Bottom Line: The buffer effect also appears in higher-order structures provided that there are intermediate subcomplexes in the assembly process.We highlight the importance of protein degradation and/or conformational inactivation for buffering to appear.The models sketched here have experimental support but can be further tested with existing biological resources.

View Article: PubMed Central - PubMed

Affiliation: Institut Jacques Monod, 15 rue Hélène Brion, 75013, Paris, France. veitia.reiner@ijm.univ-paris-diderot.fr.

ABSTRACT

Background: Stoichiometric imbalances in macromolecular complexes can lead to altered function. Such imbalances stem from under- or over-expression of a subunit of a complex consequent to a deletion, duplication or regulatory mutation of an allele encoding the relevant protein. In some cases, the phenotypic perturbations induced by such alterations can be subtle or be lacking because nonlinearities in the process of protein complex assembly can provide some degree of buffering.

Results: We explore with biochemical models of increasing plausibility how buffering can be elicited. Specifically, we analyze the formation of a dimer AB and show that there are particular sets of parameters so that decreasing/increasing the input amount of either A or B translates into a non proportional (buffered) change of AB. The buffer effect also appears in higher-order structures provided that there are intermediate subcomplexes in the assembly process.

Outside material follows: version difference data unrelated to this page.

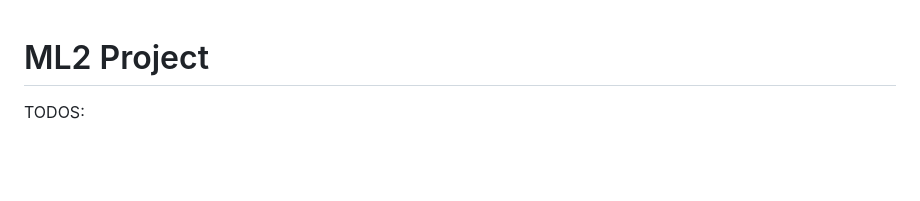
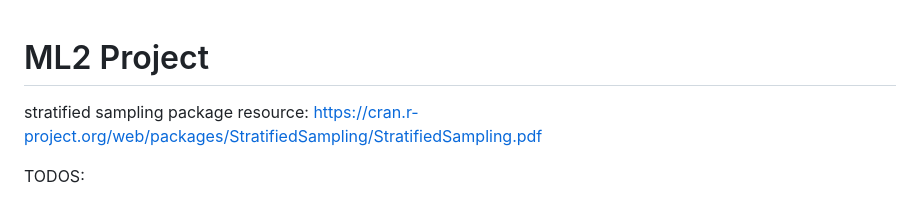
Before and after one commit to 7AtAri/ML2, a Markdown page: README.md, the part around the change. Rendered like a GitHub page; blank space fills up the shorter version.

```diff
--- a/README.md
+++ b/README.md
@@ -1,4 +1,6 @@
 # ML2 Project
+
+stratified sampling package resource: https://cran.r-project.org/web/packages/StratifiedSampling/StratifiedSampling.pdf
 
 TODOS:
 - find dataset (between 500 and 2000 observations, at least 5 predictor variables and an outcome variable -> supervised)
```
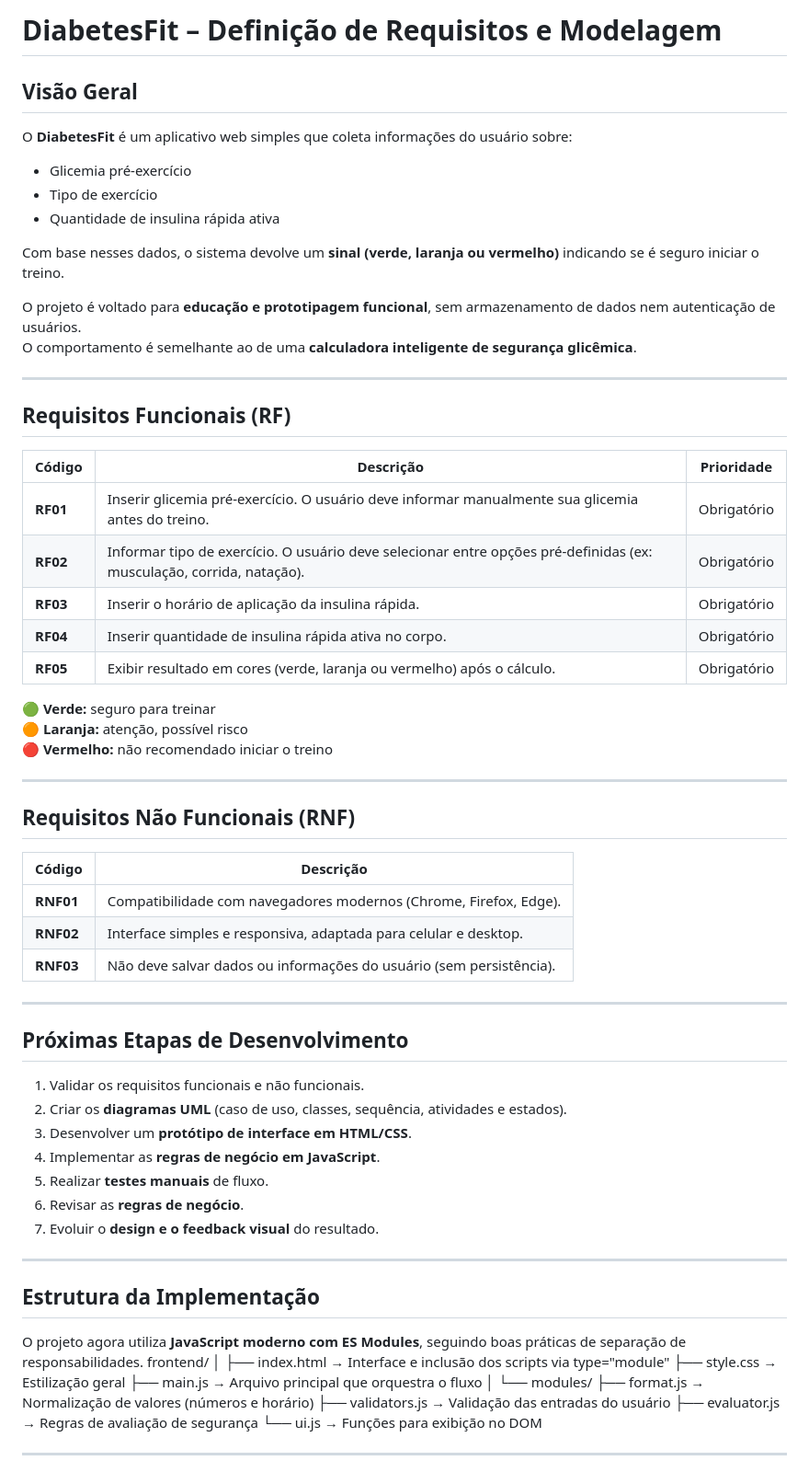
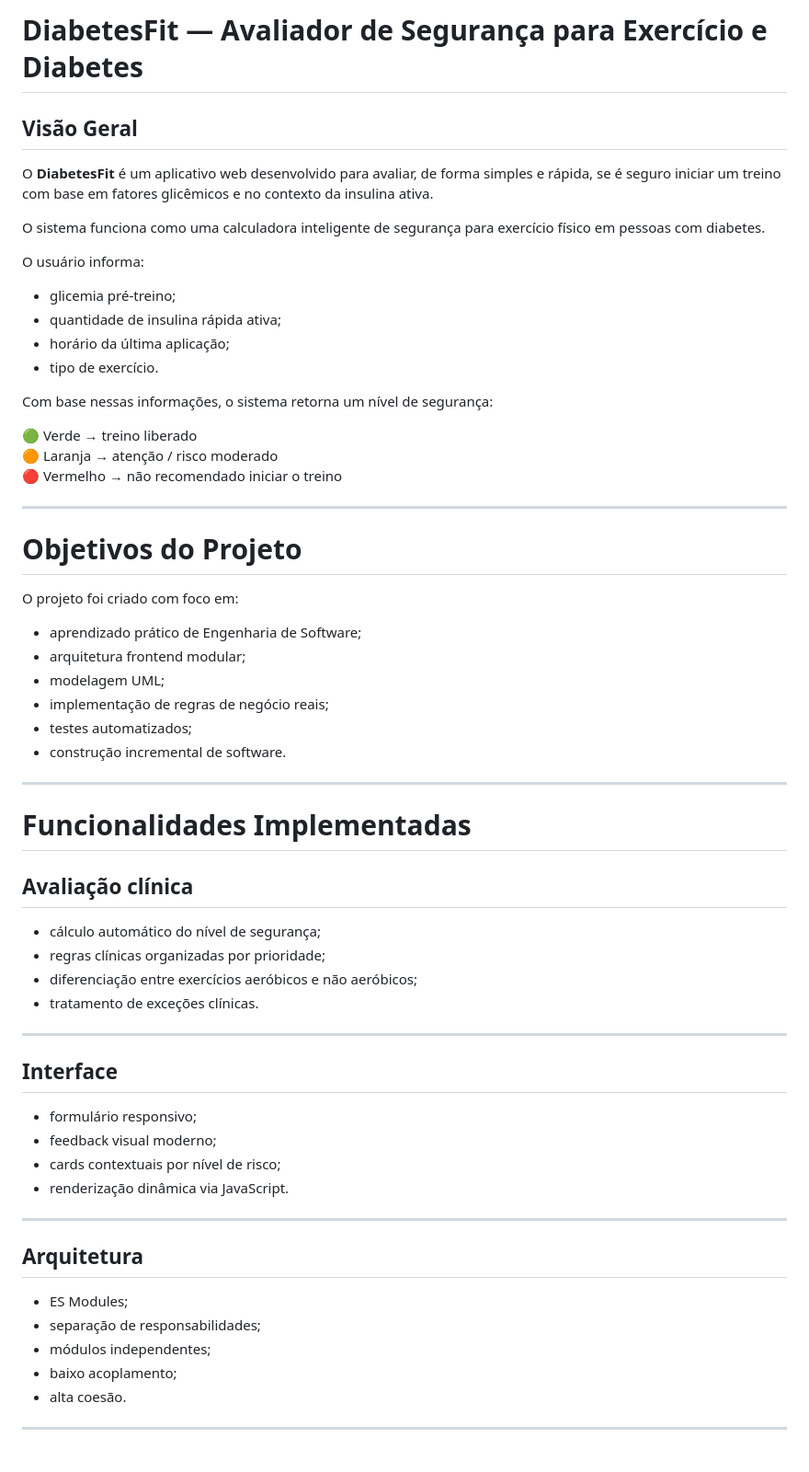
Before and after one commit to thallesalves/diabetesfit, a Markdown page: README.md, the part around one of its changes. Shown at 92% size. Rendered like a GitHub page.

```diff
--- a/README.md
+++ b/README.md
@@ -1,69 +1,61 @@
-# DiabetesFit – Definição de Requisitos e Modelagem
+# DiabetesFit — Avaliador de Segurança para Exercício e Diabetes
 
 ## Visão Geral
-O **DiabetesFit** é um aplicativo web simples que coleta informações do usuário sobre:
-- Glicemia pré-exercício
-- Tipo de exercício
-- Quantidade de insulina rápida ativa
 
-Com base nesses dados, o sistema devolve um **sinal (verde, laranja ou vermelho)** indicando se é seguro iniciar o treino.
+O **DiabetesFit** é um aplicativo web desenvolvido para avaliar, de forma simples e rápida, se é seguro iniciar um treino com base em fatores glicêmicos e no contexto da insulina ativa.
 
-O projeto é voltado para **educação e prototipagem funcional**, sem armazenamento de dados nem autenticação de usuários.
-O comportamento é semelhante ao de uma **calculadora inteligente de segurança glicêmica**.
+O sistema funciona como uma calculadora inteligente de segurança para exercício físico em pessoas com diabetes.
+
+O usuário informa:
+- glicemia pré-treino;
+- quantidade de insulina rápida ativa;
+- horário da última aplicação;
+- tipo de exercício.
+
+Com base nessas informações, o sistema retorna um nível de segurança:
+
+🟢 Verde → treino liberado
+🟠 Laranja → atenção / risco moderado
+🔴 Vermelho → não recomendado iniciar o treino
 
 ---
 
-## Requisitos Funcionais (RF)
+# Objetivos do Projeto
 
-| Código | Descrição | Prioridade |
-|--------|------------|-------------|
-| **RF01** | Inserir glicemia pré-exercício. O usuário deve informar manualmente sua glicemia antes do treino. | Obrigatório |
-| **RF02** | Informar tipo de exercício. O usuário deve selecionar entre opções pré-definidas (ex: musculação, corrida, natação). | Obrigatório |
-| **RF03** | Inserir o horário de aplicação da insulina rápida. | Obrigatório |
-| **RF04** | Inserir quantidade de insulina rápida ativa no corpo. | Obrigatório |
-| **RF05** | Exibir resultado em cores (verde, laranja ou vermelho) após o cálculo. | Obrigatório |
-
-🟢 **Verde:** seguro para treinar
-🟠 **Laranja:** atenção, possível risco
-🔴 **Vermelho:** não recomendado iniciar o treino
+O projeto foi criado com foco em:
+- aprendizado prático de Engenharia de Software;
+- arquitetura frontend modular;
+- modelagem UML;
+- implementação de regras de negócio reais;
+- testes automatizados;
+- construção incremental de software.
 
 ---
 
-## Requisitos Não Funcionais (RNF)
+# Funcionalidades Implementadas
 
-| Código | Descrição |
-|--------|------------|
-| **RNF01** | Compatibilidade com navegadores modernos (Chrome, Firefox, Edge). |
-| **RNF02** | Interface simples e responsiva, adaptada para celular e desktop. |
-| **RNF03** | Não deve salvar dados ou informações do usuário (sem persistência). |
+## Avaliação clínica
+- cálculo automático do nível de segurança;
+- regras clínicas organizadas por prioridade;
+- diferenciação entre exercícios aeróbicos e não aeróbicos;
+- tratamento de exceções clínicas.
 
 ---
 
-## Próximas Etapas de Desenvolvimento
-
-1. Validar os requisitos funcionais e não funcionais.
-2. Criar os **diagramas UML** (caso de uso, classes, sequência, atividades e estados).
-3. Desenvolver um **protótipo de interface em HTML/CSS**.
-4. Implementar as **regras de negócio em JavaScript**.
-5. Realizar **testes manuais** de fluxo.
-6. Revisar as **regras de negócio**.
-7. Evoluir o **design e o feedback visual** do resultado.
+## Interface
+- formulário responsivo;
+- feedback visual moderno;
+- cards contextuais por nível de risco;
+- renderização dinâmica via JavaScript.
 
 ---
 
-## Estrutura da Implementação
-O projeto agora utiliza **JavaScript moderno com ES Modules**, seguindo boas práticas de separação de responsabilidades.
-frontend/
-│
-├── index.html                → Interface e inclusão dos scripts via type="module"
-├── style.css                 → Estilização geral
-├── main.js                   → Arquivo principal que orquestra o fluxo
-│
-└── modules/
-    ├── format.js             → Normalização de valores (números e horário)
-    ├── validators.js         → Validação das entradas do usuário
-    ├── evaluator.js          → Regras de avaliação de segurança
-    └── ui.js                 → Funções para exibição no DOM
+## Arquitetura
+- ES Modules;
+- separação de responsabilidades;
+- módulos independentes;
+- baixo acoplamento;
+- alta coesão.
 
 ---
 
```
Also changed, not shown: other parts of README.md (+190 -142 lines).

Conclusions: We highlight the importance of protein degradation and/or conformational inactivation for buffering to appear. The models sketched here have experimental support but can be further tested with existing biological resources.

No MeSH data available.


Related in: MedlinePlus